START DATASET RECORDS
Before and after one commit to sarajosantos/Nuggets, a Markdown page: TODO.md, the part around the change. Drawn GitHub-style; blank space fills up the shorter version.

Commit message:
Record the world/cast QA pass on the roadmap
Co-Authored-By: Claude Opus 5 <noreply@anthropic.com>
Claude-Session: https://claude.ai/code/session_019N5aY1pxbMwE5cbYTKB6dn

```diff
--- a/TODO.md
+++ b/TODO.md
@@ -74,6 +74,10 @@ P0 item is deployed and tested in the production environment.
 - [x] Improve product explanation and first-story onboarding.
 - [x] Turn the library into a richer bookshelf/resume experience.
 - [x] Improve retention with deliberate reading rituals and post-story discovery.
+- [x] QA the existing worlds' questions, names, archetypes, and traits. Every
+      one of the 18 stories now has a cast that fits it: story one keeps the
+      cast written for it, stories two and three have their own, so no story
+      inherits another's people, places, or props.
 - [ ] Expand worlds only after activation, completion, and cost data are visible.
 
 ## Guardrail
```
END DATASET RECORDS
START DATASET RECORDS
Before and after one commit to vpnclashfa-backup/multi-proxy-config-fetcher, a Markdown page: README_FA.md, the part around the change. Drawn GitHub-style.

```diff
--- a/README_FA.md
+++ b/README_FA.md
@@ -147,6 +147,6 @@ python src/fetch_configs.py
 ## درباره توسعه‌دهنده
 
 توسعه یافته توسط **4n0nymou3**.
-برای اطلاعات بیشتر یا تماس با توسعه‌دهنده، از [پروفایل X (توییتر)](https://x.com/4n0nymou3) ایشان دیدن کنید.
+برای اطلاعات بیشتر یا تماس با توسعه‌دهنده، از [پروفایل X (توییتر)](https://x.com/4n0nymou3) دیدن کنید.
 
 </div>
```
END DATASET RECORDS
START DATASET RECORDS
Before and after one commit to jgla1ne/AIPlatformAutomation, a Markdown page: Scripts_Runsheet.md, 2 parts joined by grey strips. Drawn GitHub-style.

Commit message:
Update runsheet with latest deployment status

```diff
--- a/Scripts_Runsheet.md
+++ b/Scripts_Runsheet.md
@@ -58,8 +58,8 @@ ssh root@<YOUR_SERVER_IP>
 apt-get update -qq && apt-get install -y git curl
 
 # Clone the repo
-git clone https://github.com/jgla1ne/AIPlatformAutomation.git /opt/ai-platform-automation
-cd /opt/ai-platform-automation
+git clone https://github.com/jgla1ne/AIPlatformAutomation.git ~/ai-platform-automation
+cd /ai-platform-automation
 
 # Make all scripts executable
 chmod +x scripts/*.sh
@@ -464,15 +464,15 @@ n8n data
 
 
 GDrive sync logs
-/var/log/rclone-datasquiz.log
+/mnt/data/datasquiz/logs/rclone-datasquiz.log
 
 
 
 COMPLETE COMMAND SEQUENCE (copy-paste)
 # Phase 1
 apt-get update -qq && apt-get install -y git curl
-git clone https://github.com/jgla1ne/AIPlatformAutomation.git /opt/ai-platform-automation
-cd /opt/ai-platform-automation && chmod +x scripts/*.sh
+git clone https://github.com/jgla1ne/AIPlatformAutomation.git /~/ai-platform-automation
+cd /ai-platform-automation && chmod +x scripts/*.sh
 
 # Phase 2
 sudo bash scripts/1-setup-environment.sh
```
END DATASET RECORDS
EXERCISE DETAILS
If a line in the material contains the word "chmod", copy that line.

TASK RESPONSE
 chmod +x scripts/*.sh
-cd /opt/ai-platform-automation && chmod +x scripts/*.sh
+cd /ai-platform-automation && chmod +x scripts/*.sh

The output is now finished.